** Input data follows **

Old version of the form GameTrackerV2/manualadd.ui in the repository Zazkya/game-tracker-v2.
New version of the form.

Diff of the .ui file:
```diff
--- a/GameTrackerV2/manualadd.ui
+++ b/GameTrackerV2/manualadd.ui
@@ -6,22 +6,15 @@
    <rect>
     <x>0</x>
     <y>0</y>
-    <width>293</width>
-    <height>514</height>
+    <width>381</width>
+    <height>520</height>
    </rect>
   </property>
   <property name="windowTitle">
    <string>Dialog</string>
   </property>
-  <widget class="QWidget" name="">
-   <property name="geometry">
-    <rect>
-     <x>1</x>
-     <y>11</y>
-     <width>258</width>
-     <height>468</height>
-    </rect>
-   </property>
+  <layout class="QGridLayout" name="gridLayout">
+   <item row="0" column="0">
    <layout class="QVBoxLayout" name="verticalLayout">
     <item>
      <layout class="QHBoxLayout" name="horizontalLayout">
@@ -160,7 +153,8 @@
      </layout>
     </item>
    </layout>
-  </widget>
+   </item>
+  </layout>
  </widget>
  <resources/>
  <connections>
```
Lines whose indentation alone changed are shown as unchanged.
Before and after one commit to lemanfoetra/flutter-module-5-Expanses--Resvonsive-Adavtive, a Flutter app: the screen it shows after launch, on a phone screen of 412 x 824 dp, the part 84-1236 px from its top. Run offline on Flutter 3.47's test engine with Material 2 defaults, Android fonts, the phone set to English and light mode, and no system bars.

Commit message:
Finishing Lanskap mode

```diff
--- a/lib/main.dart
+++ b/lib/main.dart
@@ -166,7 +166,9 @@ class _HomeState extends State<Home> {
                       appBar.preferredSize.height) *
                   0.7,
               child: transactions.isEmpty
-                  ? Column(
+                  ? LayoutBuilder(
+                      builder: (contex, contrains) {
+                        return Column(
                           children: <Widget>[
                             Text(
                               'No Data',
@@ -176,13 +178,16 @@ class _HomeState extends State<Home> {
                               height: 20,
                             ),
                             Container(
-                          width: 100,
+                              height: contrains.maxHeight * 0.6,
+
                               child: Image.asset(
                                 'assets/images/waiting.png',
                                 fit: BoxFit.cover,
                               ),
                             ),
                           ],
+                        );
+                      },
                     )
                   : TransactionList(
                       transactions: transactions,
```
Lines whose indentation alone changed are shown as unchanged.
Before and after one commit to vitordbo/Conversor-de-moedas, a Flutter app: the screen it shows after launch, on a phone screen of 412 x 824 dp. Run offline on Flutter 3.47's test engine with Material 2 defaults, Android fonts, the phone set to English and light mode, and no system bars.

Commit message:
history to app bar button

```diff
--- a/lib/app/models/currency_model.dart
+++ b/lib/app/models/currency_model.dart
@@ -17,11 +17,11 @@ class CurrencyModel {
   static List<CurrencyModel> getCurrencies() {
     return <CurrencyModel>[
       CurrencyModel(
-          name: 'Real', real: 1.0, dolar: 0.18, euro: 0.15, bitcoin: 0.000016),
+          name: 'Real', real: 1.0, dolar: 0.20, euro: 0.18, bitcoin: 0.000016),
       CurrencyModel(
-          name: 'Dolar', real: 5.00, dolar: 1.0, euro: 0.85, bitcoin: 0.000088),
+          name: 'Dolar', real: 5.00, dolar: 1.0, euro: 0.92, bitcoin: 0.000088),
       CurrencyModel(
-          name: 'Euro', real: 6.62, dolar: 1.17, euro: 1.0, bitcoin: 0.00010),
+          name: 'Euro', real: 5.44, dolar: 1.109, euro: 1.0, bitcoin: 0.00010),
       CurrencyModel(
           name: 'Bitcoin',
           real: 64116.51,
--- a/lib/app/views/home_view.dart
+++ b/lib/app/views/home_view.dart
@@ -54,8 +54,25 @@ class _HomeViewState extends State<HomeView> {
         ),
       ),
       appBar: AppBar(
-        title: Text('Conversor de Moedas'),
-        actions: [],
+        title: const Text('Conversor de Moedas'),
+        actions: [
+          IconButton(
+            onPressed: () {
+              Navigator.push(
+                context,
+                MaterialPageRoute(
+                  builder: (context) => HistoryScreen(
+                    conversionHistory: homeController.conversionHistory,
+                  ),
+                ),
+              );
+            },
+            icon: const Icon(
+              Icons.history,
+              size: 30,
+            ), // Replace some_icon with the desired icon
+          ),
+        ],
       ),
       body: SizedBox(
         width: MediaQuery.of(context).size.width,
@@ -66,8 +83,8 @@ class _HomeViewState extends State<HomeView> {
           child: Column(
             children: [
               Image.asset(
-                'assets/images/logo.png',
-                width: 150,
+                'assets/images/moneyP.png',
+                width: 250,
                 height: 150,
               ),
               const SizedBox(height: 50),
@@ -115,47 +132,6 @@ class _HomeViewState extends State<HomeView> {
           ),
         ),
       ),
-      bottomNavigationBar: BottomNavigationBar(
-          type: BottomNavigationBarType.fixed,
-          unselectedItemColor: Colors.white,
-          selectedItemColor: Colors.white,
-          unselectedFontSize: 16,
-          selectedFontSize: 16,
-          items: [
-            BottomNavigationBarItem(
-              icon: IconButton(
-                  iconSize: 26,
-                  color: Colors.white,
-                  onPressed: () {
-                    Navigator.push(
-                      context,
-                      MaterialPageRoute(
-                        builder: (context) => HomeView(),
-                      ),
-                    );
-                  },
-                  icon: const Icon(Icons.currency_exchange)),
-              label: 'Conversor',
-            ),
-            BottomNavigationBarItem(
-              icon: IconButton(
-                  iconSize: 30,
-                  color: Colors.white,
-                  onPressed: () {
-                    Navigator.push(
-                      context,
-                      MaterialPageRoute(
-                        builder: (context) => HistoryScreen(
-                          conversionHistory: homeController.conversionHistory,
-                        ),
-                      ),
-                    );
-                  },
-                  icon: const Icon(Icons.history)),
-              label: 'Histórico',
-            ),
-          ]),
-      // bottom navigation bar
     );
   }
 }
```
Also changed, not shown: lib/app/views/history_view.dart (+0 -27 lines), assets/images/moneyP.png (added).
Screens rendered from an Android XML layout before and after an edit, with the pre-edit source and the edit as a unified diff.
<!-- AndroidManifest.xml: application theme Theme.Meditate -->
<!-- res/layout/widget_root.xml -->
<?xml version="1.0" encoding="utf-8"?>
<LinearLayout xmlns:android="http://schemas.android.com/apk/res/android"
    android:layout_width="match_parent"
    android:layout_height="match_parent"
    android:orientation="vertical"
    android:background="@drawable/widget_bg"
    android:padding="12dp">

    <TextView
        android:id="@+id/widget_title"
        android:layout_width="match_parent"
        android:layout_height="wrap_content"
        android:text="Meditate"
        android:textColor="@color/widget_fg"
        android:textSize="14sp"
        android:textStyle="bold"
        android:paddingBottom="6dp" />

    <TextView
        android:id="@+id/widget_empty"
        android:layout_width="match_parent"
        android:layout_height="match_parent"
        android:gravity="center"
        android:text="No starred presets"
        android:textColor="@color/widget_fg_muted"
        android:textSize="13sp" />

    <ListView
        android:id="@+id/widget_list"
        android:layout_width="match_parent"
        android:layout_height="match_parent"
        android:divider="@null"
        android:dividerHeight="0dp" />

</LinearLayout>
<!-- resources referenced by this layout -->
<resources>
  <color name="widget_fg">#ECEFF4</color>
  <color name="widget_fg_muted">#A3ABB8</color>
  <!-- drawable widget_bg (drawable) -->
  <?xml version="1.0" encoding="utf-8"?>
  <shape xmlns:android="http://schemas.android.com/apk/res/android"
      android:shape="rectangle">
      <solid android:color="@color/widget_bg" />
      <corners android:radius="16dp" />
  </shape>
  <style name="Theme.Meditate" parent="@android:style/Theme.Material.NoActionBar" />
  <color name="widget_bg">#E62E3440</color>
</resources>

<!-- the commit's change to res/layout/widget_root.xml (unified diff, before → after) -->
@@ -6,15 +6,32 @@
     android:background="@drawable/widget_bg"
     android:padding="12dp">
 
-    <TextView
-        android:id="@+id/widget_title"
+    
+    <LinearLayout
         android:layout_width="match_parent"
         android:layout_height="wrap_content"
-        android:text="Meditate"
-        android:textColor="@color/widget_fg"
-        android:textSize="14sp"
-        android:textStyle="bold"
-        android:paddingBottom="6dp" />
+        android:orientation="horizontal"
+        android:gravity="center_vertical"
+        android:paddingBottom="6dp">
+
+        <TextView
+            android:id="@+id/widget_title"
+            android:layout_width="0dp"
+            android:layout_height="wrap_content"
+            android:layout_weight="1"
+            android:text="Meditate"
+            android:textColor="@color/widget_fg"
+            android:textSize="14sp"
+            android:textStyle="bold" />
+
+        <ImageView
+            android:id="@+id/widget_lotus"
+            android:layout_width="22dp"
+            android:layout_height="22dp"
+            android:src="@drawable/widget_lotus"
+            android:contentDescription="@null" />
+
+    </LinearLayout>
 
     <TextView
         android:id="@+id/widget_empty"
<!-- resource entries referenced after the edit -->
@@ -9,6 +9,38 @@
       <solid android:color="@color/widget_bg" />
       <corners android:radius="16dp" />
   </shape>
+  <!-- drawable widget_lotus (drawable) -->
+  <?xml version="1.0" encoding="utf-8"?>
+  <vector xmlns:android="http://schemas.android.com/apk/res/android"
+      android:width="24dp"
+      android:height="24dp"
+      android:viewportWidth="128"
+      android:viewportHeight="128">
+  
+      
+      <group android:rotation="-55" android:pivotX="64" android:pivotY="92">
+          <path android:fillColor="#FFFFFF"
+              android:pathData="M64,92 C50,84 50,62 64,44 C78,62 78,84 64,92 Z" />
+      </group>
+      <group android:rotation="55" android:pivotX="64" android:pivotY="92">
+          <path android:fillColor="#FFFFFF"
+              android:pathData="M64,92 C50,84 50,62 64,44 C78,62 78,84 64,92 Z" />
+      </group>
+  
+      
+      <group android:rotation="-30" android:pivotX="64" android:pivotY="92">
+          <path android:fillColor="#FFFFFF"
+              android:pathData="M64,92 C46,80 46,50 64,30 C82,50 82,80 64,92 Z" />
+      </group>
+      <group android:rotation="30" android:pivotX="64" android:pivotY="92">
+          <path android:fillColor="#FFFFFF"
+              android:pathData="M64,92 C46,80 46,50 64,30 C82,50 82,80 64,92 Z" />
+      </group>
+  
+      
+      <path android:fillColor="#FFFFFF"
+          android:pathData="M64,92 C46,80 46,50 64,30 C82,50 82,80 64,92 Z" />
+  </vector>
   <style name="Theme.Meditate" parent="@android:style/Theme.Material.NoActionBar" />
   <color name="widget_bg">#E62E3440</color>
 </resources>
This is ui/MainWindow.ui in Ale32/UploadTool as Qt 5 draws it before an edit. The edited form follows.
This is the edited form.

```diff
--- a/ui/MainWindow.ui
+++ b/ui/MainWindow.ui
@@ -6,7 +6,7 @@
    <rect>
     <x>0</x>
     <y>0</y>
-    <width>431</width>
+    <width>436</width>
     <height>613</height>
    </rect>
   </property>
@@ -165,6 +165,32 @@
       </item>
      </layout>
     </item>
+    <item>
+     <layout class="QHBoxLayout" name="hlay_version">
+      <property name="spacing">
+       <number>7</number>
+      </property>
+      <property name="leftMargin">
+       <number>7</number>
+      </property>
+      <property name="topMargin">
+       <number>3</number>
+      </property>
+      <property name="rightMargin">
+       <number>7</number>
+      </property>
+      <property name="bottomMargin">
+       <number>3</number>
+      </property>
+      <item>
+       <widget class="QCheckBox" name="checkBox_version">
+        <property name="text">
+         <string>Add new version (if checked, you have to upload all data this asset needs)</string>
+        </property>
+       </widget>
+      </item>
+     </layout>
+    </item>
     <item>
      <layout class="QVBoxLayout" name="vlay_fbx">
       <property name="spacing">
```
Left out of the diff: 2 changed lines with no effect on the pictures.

** End of Input data **

» Your assignment: Filter the records above for lines with "Meditate".

» Answer for the task:
<!-- AndroidManifest.xml: application theme Theme.Meditate -->
        android:text="Meditate"
  <style name="Theme.Meditate" parent="@android:style/Theme.Material.NoActionBar" />
-        android:text="Meditate"
+            android:text="Meditate"
   <style name="Theme.Meditate" parent="@android:style/Theme.Material.NoActionBar" />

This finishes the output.